Library Games: Resources for FUNbrarians! » Games Library Buzz (Activity) One of the best ways to get kids excited about coming to your media center is to create a BUZZ. Much like adults around “the water cooler” you can generate “buzz” simply through conversation. This lesson gets kids talking about the library and having a good time doing so. Great lesson for the beginning of the year. Breaking down barriers to reading news: 7 good questions with Newsela’s Jennifer Coogan Published Updated 03/05/14 7:48 am Program Coordinator of the American Press Institute @kevinloker Newsela is a less-than-a-year-old educational technology startup that uses news articles to teach reading comprehension to youth. Digital Library of the Week Archive April 9, 2014: The W. R. Gray Studio photographic collection, hosted by Fort Hays State University, Kansas, features some 29,000 images from glass plate negatives that were produced by W.
40 maps that explain the internet The internet increasingly pervades our lives, delivering information to us no matter where we are.

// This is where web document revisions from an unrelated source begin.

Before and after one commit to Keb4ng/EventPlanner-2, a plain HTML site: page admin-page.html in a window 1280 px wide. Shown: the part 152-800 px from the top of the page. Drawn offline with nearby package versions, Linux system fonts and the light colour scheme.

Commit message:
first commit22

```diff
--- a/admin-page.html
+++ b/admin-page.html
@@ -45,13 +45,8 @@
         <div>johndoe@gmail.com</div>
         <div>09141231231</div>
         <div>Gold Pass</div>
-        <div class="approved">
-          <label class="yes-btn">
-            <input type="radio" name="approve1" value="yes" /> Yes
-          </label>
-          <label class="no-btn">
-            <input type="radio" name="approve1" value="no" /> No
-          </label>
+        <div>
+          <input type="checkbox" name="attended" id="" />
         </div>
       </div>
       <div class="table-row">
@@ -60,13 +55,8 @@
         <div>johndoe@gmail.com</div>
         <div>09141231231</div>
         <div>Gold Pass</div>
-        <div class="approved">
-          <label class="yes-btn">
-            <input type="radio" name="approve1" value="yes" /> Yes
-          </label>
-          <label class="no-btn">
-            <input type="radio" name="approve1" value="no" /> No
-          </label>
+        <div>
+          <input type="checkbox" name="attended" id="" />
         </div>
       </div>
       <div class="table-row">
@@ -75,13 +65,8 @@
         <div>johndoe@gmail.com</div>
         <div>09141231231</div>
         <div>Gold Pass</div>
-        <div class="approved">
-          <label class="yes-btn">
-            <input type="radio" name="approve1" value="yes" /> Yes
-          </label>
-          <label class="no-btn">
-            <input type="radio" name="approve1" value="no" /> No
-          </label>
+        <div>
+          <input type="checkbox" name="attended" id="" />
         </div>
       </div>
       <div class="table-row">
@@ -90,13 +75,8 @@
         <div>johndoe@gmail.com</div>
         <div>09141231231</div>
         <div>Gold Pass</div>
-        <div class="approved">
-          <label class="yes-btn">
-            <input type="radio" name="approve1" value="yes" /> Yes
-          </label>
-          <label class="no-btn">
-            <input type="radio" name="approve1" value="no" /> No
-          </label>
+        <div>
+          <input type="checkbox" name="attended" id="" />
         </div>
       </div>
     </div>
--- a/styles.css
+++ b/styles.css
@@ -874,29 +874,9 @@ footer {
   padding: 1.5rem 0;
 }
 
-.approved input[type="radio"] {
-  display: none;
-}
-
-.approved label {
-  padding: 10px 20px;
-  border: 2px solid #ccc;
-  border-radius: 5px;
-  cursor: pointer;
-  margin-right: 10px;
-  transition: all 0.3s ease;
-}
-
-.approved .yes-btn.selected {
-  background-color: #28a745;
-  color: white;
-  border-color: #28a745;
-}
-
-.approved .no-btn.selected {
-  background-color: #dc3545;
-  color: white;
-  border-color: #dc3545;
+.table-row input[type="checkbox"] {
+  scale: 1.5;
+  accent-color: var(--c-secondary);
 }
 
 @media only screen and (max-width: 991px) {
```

It takes a complex system of cables, servers, towers, and other infrastructure, developed over decades, to allow us to stay in touch with our friends and family so effortlessly. Here are 40 maps that will help you better understand the internet — where it came from, how it works, and how it's used by people around the world. How the internet was created Before the internet, there was the ARPANET Before the internet, there was the ARPANETARPANET, the precursor to the modern internet, was an academic research project funded by the Advanced Research Projects Agency, a branch of the military known for funding ambitious research projects without immediate commercial or military applications. Initially, the netowrk only connected the University of Utah with three research centers in California.

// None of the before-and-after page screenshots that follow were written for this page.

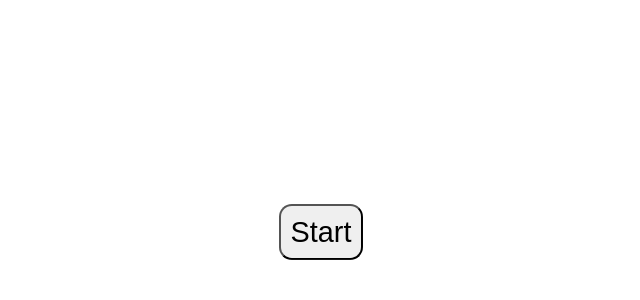
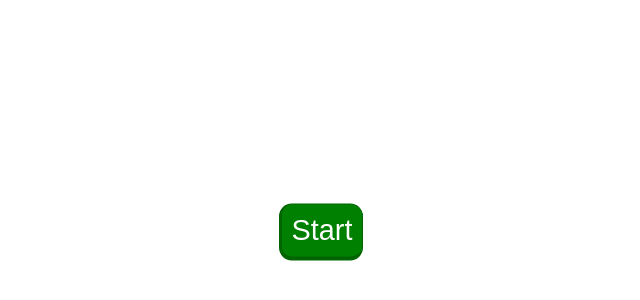
Before and after one commit to LL-10/ll, a website with bundled scripts: page src/index.html in a window 1280 px wide. Shown: the part 168-468 px from the top of the page, without its empty margins (319-959 px from the left). Built offline with nearby package versions, Linux system fonts and the light colour scheme.

Commit message:
Update style.css

```diff
--- a/src/style.css
+++ b/src/style.css
@@ -1,17 +1,21 @@
-body {
+html, body, canvas {
+	width: 100vw;
+	height: 100vh;
 	margin: 0;
 	padding: 0;
-}
-
-canvas {
-	width: 100vw;
-	height: 100vh;
+	overflow: clip;
 }
 
 button {
 	font-size: 1.8rem;
 	padding: 0.6rem;
 	border-radius: 0.8rem;
+	color: white;
+	border-bottom: 0.3rem solid darkgreen;
+	border-left: 0.2rem solid darkgreen;
+	border-top: 0.1rem solid darkgreen;
+	border-right: 0.1rem solid darkgreen;
+	background: green;
 }
 
 #start {
```
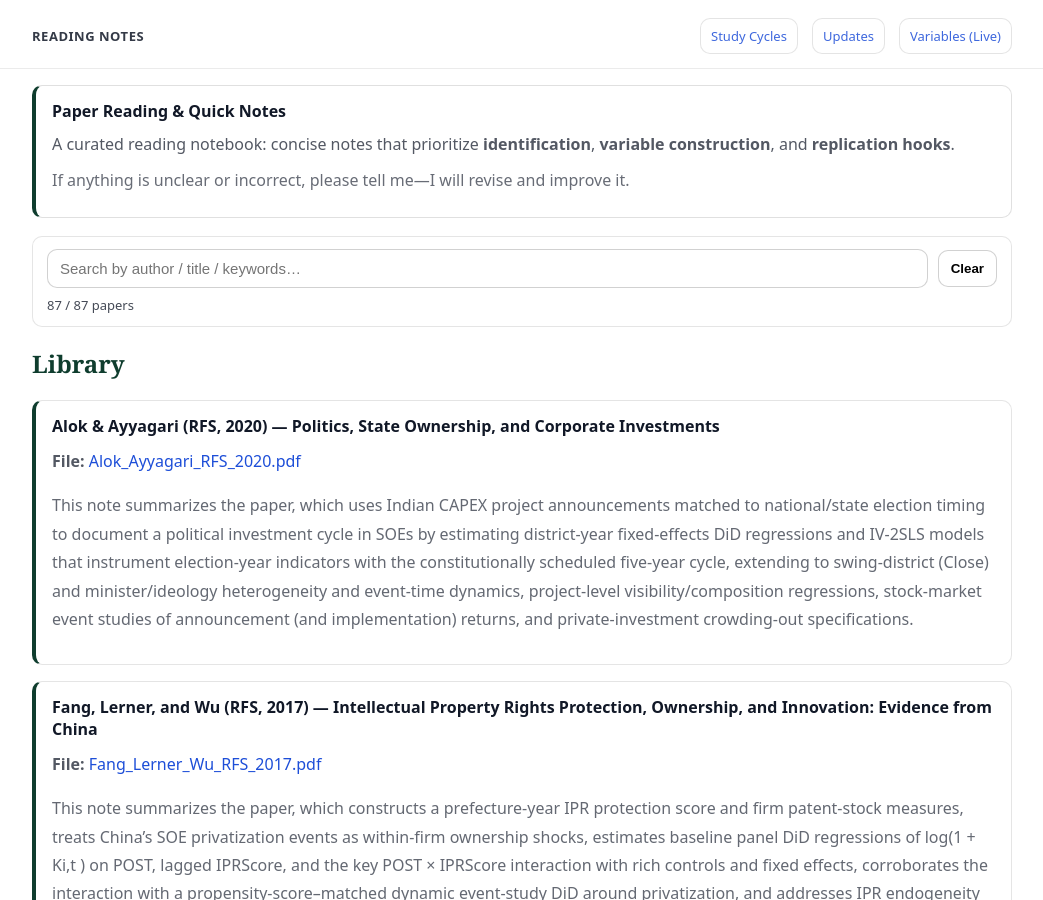
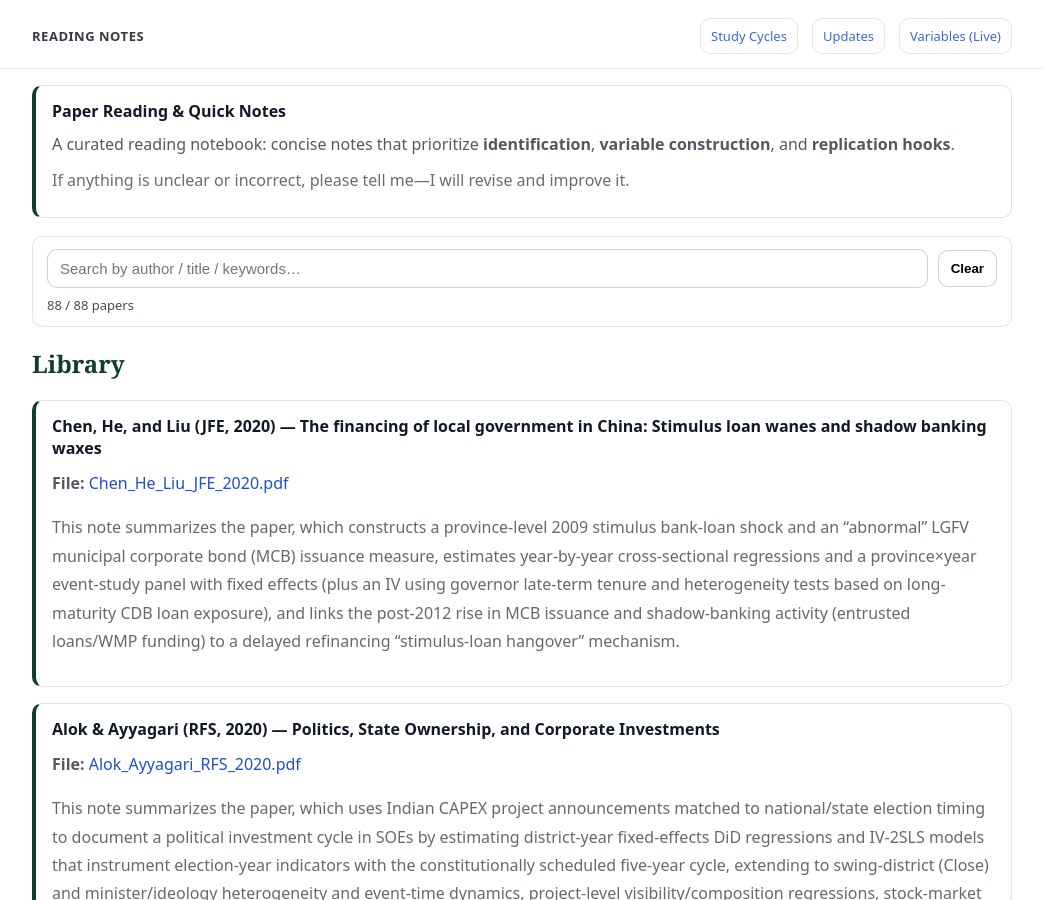
Before and after one commit to yaxinzn/study-archive, a Jekyll site: the page built from reading/index.md, in a window 1280 px wide and 900 px high. Shown: the whole window, without its empty margins (118-1161 px from the left). Built offline with Jekyll 4.4.1, drawn with Linux system fonts in a browser that asks for light colours.

Commit message:
Reading: add/update Chen_He_Liu_JFE_2020.pdf

```diff
--- a/_data/reading.yml
+++ b/_data/reading.yml
@@ -1,3 +1,8 @@
+- title: "Chen, He, and Liu (JFE, 2020) — The financing of local government in China: Stimulus loan wanes and shadow banking waxes"
+  file: "Chen_He_Liu_JFE_2020.pdf"
+  desc: "
+This note summarizes the paper, which constructs a province-level 2009 stimulus bank-loan shock and an “abnormal” LGFV municipal corporate bond (MCB) issuance measure, estimates year-by-year cross-sectional regressions and a province×year event-study panel with fixed effects (plus an IV using governor late-term tenure and heterogeneity tests based on long-maturity CDB loan exposure), and links the post-2012 rise in MCB issuance and shadow-banking activity (entrusted loans/WMP funding) to a delayed refinancing “stimulus-loan hangover” mechanism."
+
 - title: "Alok & Ayyagari (RFS, 2020) — Politics, State Ownership, and Corporate Investments"
   file: "Alok_Ayyagari_RFS_2020.pdf"
   desc: "
```
Also changed, not shown: 1 other file.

Web Literacy: Where the Common Core Meets Common Sense Are you as worried as we are that the overall impact of technology on our children’s ability to solve complex research problems is negative? Have you heard a child near you say, “Just Google it,” when asked to describe the meaning of life? Research shows that students primarily use one search engine and then only look at the first page of results. They can quickly give up or settle for something “close enough” when they don’t find the information they’re looking for.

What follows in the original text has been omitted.